[Front-end code change data]
══════════

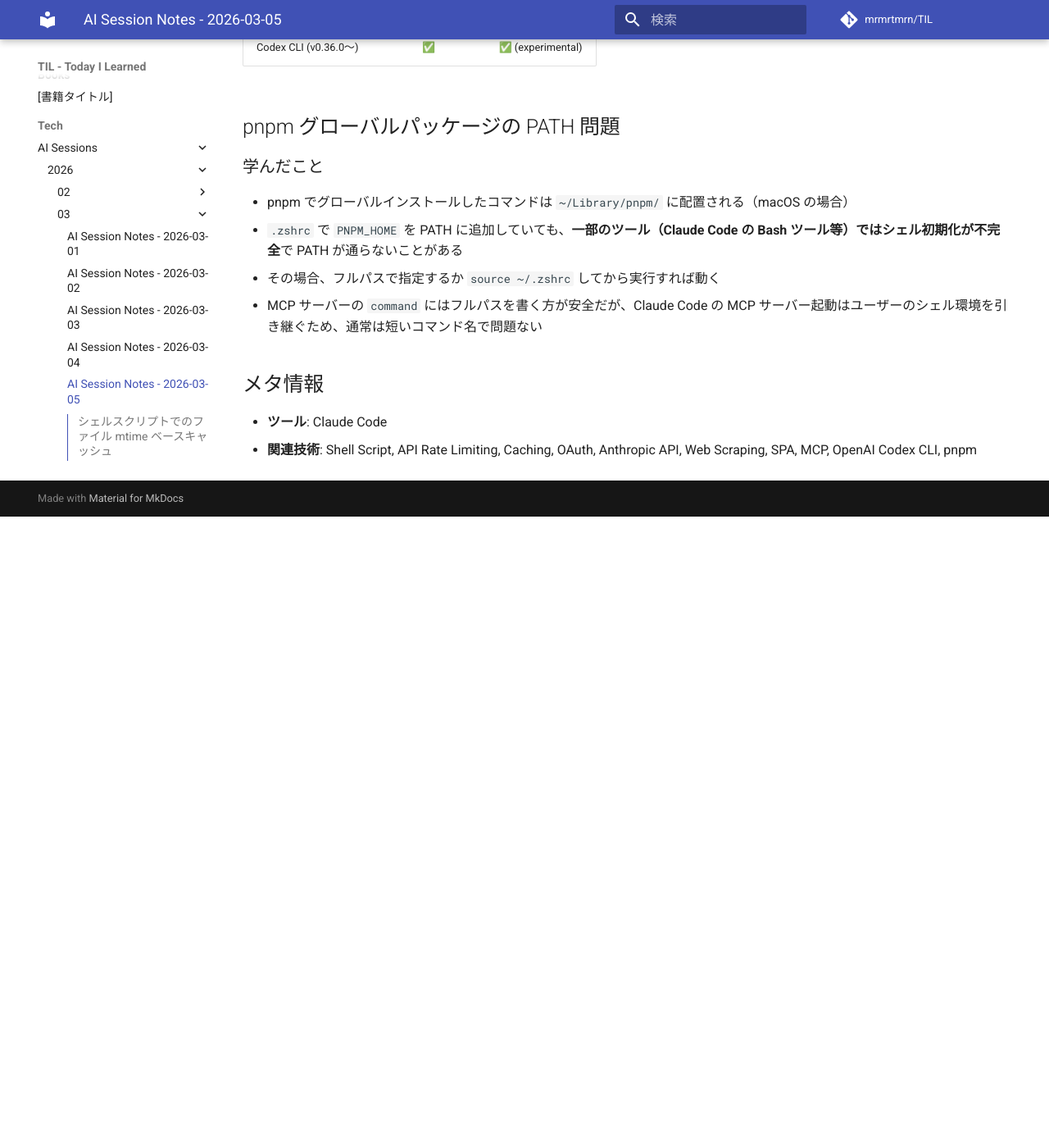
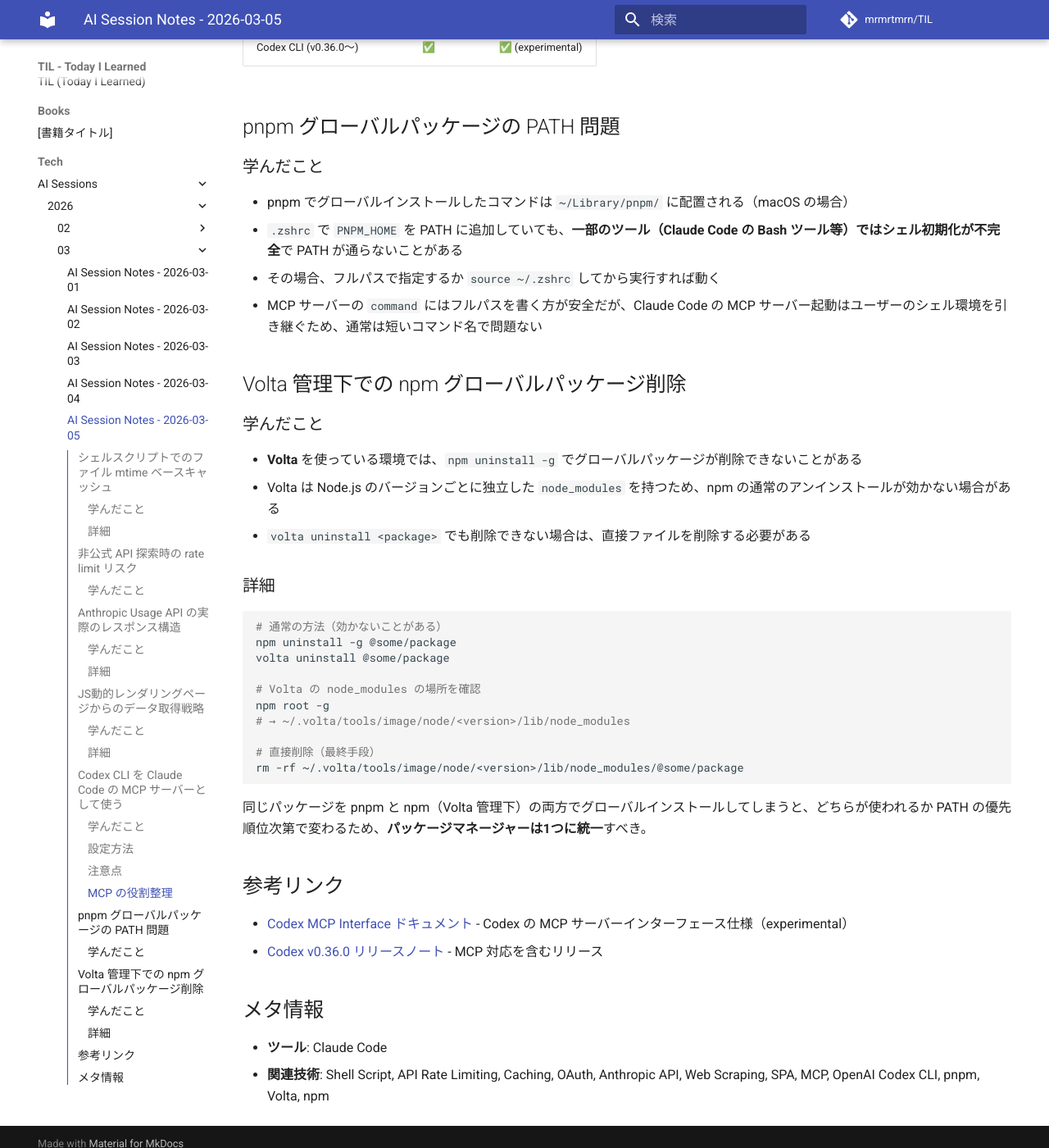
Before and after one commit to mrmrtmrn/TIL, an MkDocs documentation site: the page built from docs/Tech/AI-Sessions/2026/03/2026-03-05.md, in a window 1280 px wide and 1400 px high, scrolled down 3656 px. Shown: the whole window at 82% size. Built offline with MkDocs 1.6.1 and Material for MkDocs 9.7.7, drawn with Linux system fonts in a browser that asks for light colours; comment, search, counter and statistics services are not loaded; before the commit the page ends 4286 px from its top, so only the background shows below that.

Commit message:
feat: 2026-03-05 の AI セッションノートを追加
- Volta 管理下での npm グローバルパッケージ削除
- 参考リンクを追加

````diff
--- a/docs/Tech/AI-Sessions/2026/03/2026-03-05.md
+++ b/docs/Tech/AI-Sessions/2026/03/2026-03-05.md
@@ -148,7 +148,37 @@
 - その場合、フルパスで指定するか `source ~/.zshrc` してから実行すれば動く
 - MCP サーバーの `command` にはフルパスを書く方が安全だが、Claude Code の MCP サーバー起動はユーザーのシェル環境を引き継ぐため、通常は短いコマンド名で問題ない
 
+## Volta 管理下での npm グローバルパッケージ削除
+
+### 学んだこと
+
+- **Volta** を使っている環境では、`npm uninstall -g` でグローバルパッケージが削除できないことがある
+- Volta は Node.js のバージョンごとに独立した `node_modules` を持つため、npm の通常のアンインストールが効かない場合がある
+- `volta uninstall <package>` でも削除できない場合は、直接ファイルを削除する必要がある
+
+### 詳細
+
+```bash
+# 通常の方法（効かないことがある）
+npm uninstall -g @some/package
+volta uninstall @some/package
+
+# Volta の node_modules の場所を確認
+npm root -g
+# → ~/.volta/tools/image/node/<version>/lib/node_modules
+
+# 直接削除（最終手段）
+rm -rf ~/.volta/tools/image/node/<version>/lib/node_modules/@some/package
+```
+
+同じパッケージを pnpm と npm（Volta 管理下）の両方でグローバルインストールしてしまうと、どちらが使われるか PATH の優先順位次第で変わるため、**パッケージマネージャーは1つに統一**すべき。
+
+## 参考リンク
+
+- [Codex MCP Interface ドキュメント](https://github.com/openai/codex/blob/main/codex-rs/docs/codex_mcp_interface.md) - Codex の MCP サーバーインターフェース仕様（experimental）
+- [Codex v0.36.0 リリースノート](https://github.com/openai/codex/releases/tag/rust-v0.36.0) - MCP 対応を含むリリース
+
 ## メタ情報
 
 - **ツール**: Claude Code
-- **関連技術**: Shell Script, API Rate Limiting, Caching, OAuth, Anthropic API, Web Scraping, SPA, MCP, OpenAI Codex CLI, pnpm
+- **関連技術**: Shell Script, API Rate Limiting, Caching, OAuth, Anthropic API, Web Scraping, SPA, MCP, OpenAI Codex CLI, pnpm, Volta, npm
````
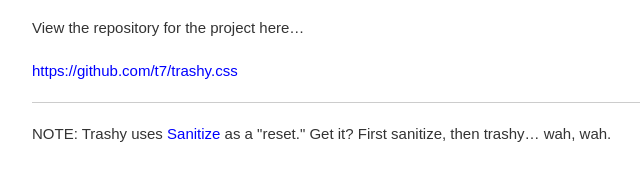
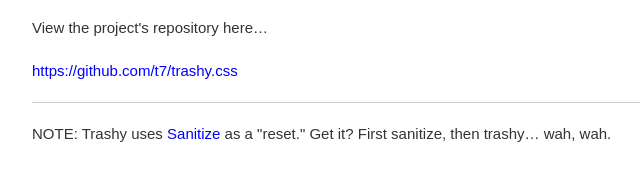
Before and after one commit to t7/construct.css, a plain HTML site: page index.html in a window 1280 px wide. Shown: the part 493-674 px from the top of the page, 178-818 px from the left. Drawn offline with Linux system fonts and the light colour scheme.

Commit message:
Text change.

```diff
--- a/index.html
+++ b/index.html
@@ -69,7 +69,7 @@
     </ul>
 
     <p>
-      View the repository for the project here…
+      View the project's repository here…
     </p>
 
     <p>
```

══════════

Reproduce each line of the records exactly, omitting any picture.

Before and after one commit to mrmrtmrn/TIL, an MkDocs documentation site: the page built from docs/Tech/AI-Sessions/2026/03/2026-03-05.md, in a window 1280 px wide and 1400 px high, scrolled down 3656 px. Shown: the whole window at 82% size. Built offline with MkDocs 1.6.1 and Material for MkDocs 9.7.7, drawn with Linux system fonts in a browser that asks for light colours; comment, search, counter and statistics services are not loaded; before the commit the page ends 4286 px from its top, so only the background shows below that.

Commit message:
feat: 2026-03-05 の AI セッションノートを追加
- Volta 管理下での npm グローバルパッケージ削除
- 参考リンクを追加

````diff
--- a/docs/Tech/AI-Sessions/2026/03/2026-03-05.md
+++ b/docs/Tech/AI-Sessions/2026/03/2026-03-05.md
@@ -148,7 +148,37 @@
 - その場合、フルパスで指定するか `source ~/.zshrc` してから実行すれば動く
 - MCP サーバーの `command` にはフルパスを書く方が安全だが、Claude Code の MCP サーバー起動はユーザーのシェル環境を引き継ぐため、通常は短いコマンド名で問題ない
 
+## Volta 管理下での npm グローバルパッケージ削除
+
+### 学んだこと
+
+- **Volta** を使っている環境では、`npm uninstall -g` でグローバルパッケージが削除できないことがある
+- Volta は Node.js のバージョンごとに独立した `node_modules` を持つため、npm の通常のアンインストールが効かない場合がある
+- `volta uninstall <package>` でも削除できない場合は、直接ファイルを削除する必要がある
+
+### 詳細
+
+```bash
+# 通常の方法（効かないことがある）
+npm uninstall -g @some/package
+volta uninstall @some/package
+
+# Volta の node_modules の場所を確認
+npm root -g
+# → ~/.volta/tools/image/node/<version>/lib/node_modules
+
+# 直接削除（最終手段）
+rm -rf ~/.volta/tools/image/node/<version>/lib/node_modules/@some/package
+```
+
+同じパッケージを pnpm と npm（Volta 管理下）の両方でグローバルインストールしてしまうと、どちらが使われるか PATH の優先順位次第で変わるため、**パッケージマネージャーは1つに統一**すべき。
+
+## 参考リンク
+
+- [Codex MCP Interface ドキュメント](https://github.com/openai/codex/blob/main/codex-rs/docs/codex_mcp_interface.md) - Codex の MCP サーバーインターフェース仕様（experimental）
+- [Codex v0.36.0 リリースノート](https://github.com/openai/codex/releases/tag/rust-v0.36.0) - MCP 対応を含むリリース
+
 ## メタ情報
 
 - **ツール**: Claude Code
-- **関連技術**: Shell Script, API Rate Limiting, Caching, OAuth, Anthropic API, Web Scraping, SPA, MCP, OpenAI Codex CLI, pnpm
+- **関連技術**: Shell Script, API Rate Limiting, Caching, OAuth, Anthropic API, Web Scraping, SPA, MCP, OpenAI Codex CLI, pnpm, Volta, npm
````
Before and after one commit to t7/construct.css, a plain HTML site: page index.html in a window 1280 px wide. Shown: the part 493-674 px from the top of the page, 178-818 px from the left. Drawn offline with Linux system fonts and the light colour scheme.

Commit message:
Text change.

```diff
--- a/index.html
+++ b/index.html
@@ -69,7 +69,7 @@
     </ul>
 
     <p>
-      View the repository for the project here…
+      View the project's repository here…
     </p>
 
     <p>
```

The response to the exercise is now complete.